------ DATA TO PROCESS ------
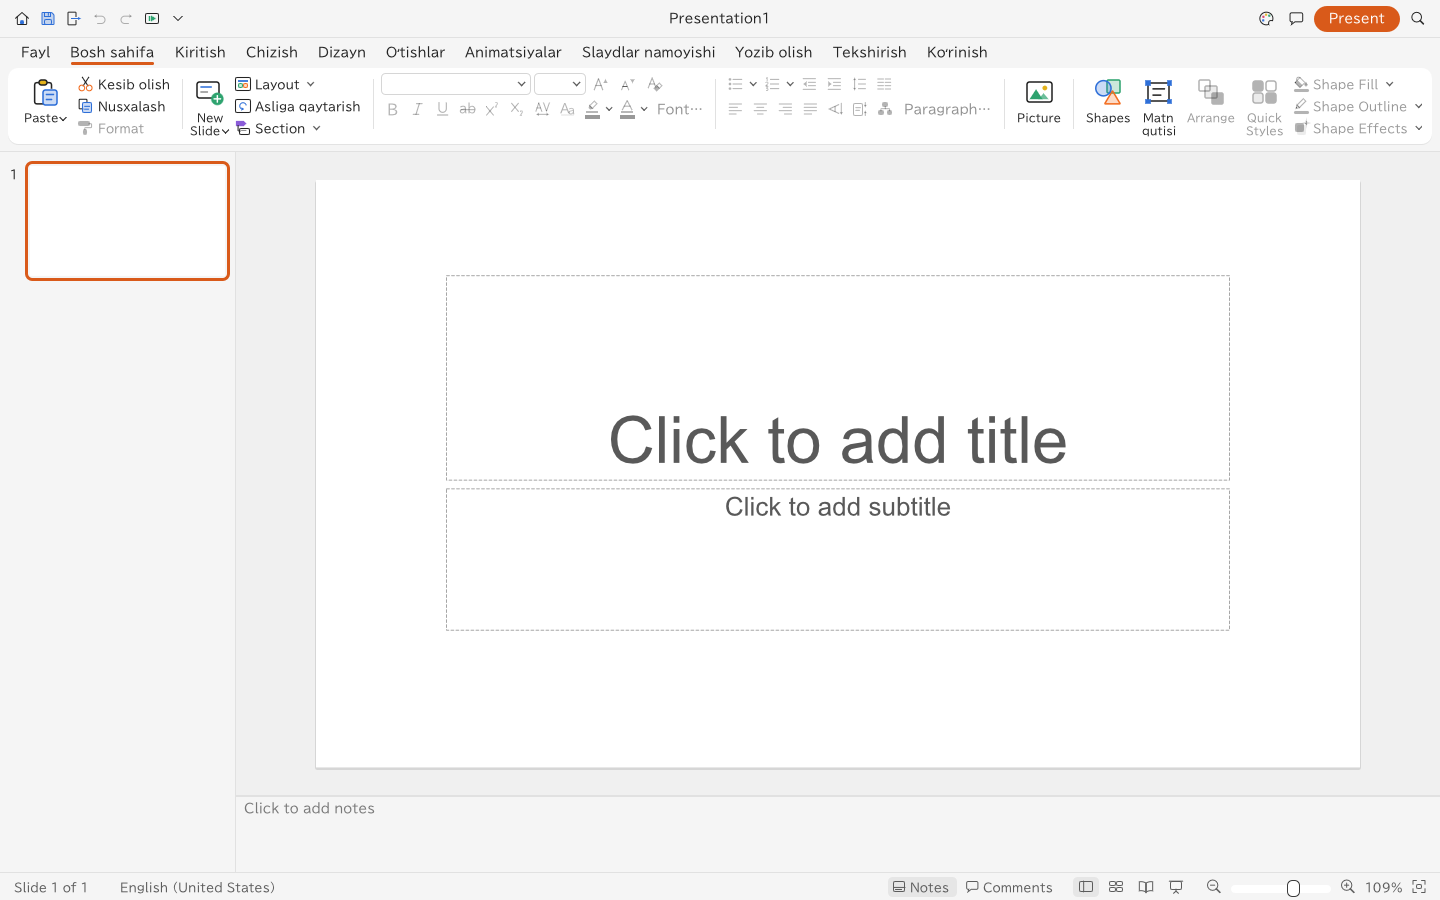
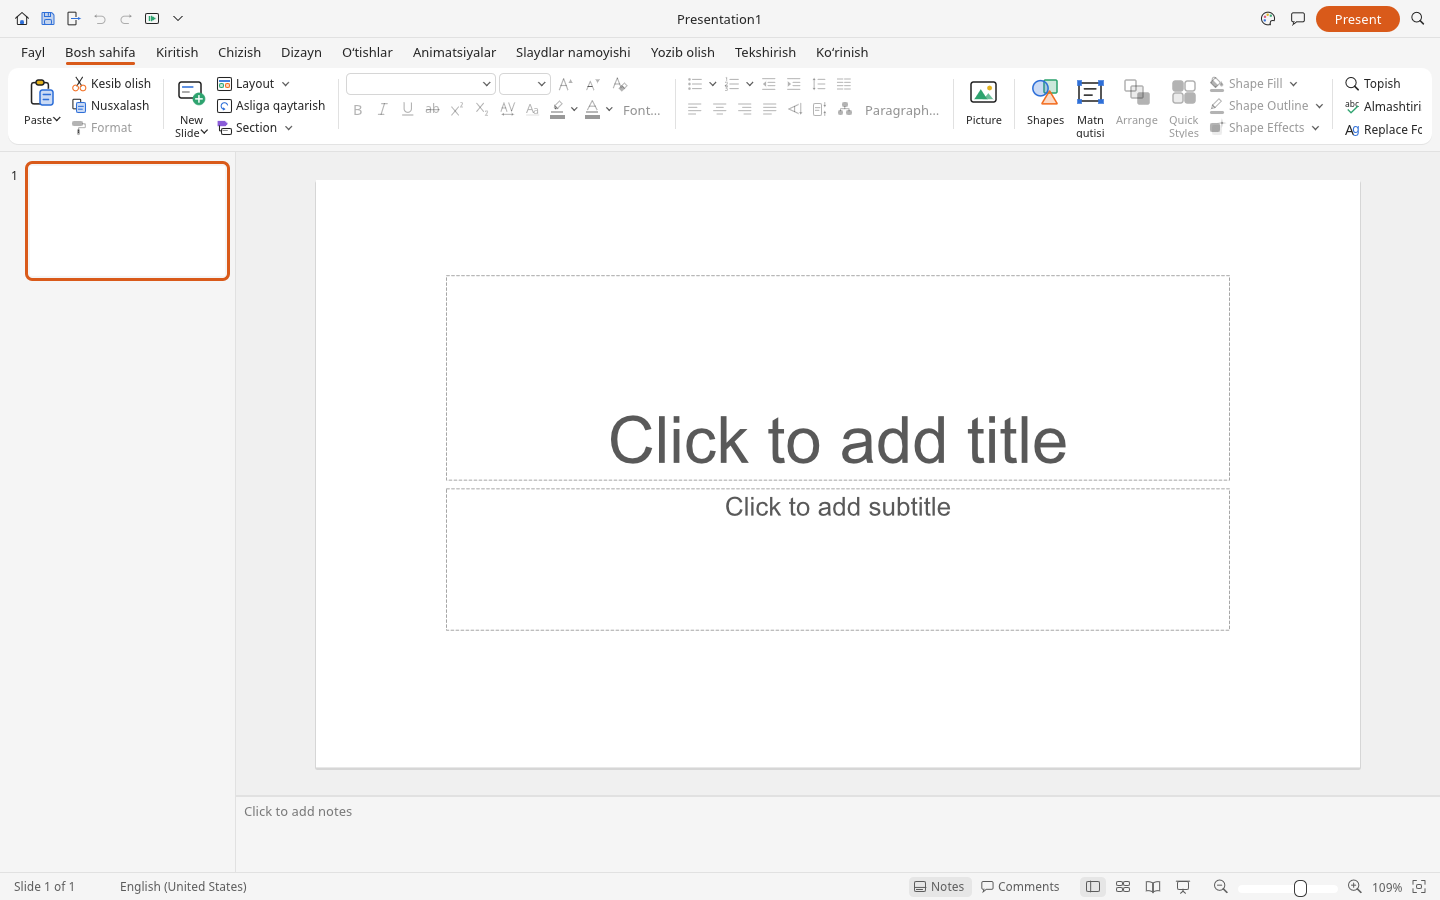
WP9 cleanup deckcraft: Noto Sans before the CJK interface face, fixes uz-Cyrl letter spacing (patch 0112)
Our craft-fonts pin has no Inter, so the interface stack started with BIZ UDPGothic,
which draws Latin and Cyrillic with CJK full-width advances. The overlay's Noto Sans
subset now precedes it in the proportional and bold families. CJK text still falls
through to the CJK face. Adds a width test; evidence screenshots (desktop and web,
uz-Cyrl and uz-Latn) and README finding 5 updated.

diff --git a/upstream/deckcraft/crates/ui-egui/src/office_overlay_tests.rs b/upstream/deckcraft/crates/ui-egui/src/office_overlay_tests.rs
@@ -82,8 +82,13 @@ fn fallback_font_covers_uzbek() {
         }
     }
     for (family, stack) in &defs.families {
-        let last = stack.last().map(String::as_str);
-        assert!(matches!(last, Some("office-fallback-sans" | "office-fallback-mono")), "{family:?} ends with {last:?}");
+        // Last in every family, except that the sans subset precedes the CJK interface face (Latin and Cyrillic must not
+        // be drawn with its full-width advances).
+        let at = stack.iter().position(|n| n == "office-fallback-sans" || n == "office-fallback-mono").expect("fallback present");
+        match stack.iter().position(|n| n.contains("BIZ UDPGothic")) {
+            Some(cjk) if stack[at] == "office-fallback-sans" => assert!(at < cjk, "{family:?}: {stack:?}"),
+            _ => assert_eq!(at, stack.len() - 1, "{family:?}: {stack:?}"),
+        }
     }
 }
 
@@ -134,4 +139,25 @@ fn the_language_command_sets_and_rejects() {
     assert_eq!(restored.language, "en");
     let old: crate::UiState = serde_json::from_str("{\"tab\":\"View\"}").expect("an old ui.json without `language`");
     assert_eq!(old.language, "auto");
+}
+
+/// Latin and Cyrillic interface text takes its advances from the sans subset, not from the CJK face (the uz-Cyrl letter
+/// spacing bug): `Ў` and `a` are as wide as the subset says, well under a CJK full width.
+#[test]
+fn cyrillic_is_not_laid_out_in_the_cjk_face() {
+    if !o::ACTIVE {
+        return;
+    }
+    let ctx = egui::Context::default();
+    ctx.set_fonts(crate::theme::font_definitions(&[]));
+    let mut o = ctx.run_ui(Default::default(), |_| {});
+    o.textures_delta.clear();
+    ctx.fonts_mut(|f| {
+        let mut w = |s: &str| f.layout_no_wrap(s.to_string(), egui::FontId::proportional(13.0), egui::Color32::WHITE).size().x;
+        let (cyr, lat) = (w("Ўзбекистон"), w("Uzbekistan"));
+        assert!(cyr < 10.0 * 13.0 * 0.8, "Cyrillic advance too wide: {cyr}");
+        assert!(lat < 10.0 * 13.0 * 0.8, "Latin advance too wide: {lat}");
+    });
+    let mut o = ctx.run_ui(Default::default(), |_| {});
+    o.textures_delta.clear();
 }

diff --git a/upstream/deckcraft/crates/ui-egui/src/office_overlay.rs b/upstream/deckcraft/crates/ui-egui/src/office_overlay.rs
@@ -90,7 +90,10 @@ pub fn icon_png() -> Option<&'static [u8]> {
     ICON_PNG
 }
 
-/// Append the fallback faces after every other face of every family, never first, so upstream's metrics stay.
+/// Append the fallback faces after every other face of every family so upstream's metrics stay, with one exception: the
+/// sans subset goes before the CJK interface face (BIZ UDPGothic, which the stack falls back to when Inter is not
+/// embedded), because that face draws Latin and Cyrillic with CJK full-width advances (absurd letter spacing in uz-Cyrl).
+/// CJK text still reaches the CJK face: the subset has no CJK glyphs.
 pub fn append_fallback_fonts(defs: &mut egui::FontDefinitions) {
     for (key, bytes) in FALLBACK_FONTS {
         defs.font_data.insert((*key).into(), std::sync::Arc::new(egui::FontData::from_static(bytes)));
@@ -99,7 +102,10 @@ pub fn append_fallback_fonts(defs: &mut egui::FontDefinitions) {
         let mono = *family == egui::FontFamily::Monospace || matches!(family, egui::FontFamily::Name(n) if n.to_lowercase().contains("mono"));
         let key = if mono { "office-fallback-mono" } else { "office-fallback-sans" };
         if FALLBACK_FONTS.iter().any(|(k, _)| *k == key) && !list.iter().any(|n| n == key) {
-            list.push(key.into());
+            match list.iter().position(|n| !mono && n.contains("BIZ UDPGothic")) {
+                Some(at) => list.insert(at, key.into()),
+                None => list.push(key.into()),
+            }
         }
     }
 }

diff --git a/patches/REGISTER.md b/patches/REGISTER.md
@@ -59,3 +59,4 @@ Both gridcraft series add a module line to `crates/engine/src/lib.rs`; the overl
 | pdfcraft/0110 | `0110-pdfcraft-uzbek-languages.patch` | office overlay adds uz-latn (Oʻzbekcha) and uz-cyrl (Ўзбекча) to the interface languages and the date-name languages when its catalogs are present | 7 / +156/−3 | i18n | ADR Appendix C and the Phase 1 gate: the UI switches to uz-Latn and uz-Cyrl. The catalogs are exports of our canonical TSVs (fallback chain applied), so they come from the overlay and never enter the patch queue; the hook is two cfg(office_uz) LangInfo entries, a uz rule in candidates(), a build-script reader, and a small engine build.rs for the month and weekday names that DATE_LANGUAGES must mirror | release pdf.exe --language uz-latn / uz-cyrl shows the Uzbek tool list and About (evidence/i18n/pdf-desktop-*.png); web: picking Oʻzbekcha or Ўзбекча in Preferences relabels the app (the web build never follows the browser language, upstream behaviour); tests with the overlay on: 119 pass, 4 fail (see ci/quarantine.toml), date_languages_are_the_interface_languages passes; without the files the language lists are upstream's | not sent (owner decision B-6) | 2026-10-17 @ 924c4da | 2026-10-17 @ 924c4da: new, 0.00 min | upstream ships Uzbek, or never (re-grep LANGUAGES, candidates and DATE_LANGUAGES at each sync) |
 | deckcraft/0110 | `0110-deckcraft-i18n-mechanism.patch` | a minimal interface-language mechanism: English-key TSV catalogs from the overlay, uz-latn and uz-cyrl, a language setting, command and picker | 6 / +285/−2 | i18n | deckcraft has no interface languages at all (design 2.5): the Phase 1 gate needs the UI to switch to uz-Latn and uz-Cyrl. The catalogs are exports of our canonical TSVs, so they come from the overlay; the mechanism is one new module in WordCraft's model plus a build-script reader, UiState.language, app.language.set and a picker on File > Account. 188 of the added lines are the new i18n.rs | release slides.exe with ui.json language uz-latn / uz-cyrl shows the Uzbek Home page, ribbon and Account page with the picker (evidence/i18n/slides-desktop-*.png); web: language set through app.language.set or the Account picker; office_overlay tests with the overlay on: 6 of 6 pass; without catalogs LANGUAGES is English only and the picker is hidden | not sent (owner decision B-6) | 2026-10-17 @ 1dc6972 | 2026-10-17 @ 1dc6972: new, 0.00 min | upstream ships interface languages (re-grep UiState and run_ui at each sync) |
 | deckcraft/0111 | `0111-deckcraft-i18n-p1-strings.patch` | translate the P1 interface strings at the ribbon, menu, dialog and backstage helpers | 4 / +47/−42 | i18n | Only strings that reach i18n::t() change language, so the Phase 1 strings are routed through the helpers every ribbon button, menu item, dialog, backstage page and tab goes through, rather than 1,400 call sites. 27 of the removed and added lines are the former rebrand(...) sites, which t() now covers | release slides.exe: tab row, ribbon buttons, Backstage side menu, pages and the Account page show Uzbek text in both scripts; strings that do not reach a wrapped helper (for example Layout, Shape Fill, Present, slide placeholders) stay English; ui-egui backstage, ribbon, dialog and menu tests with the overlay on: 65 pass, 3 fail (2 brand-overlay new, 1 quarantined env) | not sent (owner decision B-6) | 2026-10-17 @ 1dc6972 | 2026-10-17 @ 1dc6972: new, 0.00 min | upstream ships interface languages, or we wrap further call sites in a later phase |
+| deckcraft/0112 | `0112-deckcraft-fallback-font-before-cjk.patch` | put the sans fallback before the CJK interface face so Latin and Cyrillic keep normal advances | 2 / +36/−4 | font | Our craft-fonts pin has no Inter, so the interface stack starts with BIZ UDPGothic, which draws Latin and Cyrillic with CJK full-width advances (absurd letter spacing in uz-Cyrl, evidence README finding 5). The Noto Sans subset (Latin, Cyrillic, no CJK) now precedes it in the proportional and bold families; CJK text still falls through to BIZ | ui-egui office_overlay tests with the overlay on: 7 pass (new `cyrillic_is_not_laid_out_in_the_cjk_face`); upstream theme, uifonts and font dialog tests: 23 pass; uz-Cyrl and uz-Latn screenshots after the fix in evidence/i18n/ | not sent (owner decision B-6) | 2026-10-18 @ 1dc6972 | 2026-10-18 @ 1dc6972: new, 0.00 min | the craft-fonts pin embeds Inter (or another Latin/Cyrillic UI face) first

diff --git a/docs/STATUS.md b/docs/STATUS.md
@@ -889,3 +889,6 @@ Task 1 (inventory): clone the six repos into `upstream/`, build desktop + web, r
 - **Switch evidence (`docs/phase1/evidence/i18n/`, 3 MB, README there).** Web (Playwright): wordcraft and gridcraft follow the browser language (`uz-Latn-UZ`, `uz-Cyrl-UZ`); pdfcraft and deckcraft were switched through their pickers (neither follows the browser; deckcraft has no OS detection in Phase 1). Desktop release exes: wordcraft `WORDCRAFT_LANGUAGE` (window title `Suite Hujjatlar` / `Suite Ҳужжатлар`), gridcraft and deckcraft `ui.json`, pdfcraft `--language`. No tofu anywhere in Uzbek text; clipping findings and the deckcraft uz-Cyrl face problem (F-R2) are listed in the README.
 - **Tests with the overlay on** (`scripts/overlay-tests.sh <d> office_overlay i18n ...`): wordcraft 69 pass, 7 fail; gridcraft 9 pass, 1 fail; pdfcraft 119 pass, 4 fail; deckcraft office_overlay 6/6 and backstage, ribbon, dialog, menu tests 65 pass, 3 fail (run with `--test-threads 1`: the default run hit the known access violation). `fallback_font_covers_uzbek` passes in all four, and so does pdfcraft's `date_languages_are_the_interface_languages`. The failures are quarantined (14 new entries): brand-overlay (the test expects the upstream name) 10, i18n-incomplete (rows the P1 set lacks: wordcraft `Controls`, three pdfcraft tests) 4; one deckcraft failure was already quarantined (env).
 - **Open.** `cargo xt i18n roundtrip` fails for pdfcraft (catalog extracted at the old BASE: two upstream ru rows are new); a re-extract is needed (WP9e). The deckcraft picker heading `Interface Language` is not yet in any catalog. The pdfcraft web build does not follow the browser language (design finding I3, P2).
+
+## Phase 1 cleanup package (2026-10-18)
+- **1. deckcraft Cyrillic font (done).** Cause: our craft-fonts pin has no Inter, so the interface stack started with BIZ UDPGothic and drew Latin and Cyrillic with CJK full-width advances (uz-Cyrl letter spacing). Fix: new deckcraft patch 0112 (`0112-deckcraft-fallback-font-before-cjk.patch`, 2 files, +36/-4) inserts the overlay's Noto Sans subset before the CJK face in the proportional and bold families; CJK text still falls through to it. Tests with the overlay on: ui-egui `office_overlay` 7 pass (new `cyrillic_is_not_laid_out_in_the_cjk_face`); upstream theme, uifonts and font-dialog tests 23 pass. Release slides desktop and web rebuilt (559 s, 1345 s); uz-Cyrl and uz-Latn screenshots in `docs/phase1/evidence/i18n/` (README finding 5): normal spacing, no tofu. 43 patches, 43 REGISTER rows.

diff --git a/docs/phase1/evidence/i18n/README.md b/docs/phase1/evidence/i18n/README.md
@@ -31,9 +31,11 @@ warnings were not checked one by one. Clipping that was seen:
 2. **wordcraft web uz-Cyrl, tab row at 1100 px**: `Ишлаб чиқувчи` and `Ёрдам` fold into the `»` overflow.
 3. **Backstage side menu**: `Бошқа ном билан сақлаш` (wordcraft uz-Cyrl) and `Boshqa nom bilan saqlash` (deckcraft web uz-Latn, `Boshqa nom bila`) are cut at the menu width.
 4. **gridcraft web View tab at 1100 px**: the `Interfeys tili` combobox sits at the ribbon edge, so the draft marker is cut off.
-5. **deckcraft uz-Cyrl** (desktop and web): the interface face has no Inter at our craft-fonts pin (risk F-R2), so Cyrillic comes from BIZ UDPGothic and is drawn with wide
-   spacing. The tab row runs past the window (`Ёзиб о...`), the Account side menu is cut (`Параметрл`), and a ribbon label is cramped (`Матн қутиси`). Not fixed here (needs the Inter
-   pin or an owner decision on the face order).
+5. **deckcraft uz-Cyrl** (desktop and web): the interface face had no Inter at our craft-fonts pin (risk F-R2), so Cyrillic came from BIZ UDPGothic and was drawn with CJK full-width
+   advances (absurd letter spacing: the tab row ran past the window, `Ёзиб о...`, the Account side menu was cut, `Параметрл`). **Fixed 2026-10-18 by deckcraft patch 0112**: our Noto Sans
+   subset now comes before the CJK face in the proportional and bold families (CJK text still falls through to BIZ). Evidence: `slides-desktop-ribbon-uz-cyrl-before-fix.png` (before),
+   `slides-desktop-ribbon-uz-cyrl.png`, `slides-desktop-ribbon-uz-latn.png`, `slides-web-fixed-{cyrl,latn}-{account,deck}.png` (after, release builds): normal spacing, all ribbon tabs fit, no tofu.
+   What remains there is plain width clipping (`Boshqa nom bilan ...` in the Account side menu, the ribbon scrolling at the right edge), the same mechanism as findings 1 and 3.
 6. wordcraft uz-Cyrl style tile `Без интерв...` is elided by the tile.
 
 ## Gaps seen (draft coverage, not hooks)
------
------ DATA TO PROCESS ------
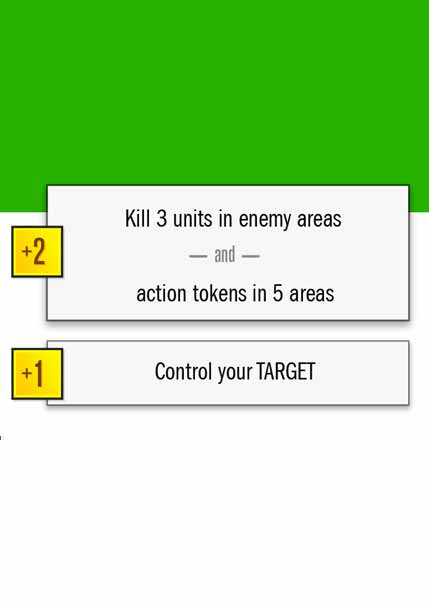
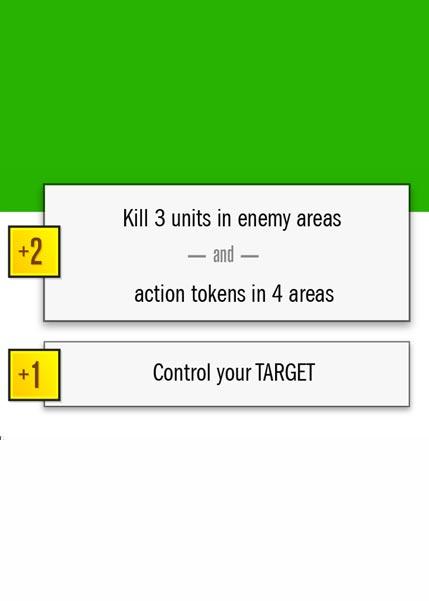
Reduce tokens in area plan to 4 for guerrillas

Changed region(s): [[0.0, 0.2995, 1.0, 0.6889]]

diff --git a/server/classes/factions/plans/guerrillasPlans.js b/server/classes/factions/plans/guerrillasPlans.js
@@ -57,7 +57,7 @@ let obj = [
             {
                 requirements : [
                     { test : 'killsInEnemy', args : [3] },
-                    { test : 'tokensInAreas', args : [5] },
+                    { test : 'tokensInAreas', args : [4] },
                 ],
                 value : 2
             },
------
------ DATA TO PROCESS ------
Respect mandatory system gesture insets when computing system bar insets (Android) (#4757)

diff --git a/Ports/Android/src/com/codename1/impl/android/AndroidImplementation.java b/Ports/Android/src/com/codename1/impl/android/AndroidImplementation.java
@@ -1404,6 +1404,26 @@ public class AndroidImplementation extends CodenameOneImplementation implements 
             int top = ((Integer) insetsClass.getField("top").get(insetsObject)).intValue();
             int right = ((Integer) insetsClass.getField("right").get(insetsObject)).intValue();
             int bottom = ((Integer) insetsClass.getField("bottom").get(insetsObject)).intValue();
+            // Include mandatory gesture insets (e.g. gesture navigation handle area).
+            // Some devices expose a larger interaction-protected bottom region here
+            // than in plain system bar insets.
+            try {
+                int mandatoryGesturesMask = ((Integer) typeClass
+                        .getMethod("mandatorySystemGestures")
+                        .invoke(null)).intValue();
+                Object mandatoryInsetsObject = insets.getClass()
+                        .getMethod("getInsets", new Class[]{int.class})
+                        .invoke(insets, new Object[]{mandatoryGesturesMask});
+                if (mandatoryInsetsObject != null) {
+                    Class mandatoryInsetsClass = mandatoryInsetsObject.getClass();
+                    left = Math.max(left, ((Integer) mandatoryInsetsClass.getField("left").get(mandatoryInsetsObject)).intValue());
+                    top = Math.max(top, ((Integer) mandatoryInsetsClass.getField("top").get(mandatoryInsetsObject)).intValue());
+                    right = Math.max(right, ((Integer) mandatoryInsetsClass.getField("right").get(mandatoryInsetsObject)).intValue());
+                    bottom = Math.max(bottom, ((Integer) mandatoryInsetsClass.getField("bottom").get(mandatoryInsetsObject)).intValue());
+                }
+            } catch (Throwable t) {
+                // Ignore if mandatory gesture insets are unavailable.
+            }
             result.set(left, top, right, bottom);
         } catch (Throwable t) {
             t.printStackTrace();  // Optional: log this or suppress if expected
------
Whenever "crates" occurs in a line of the entries, copy that line.

diff --git a/upstream/deckcraft/crates/ui-egui/src/office_overlay_tests.rs b/upstream/deckcraft/crates/ui-egui/src/office_overlay_tests.rs
diff --git a/upstream/deckcraft/crates/ui-egui/src/office_overlay.rs b/upstream/deckcraft/crates/ui-egui/src/office_overlay.rs
@@ -59,3 +59,4 @@ Both gridcraft series add a module line to `crates/engine/src/lib.rs`; the overl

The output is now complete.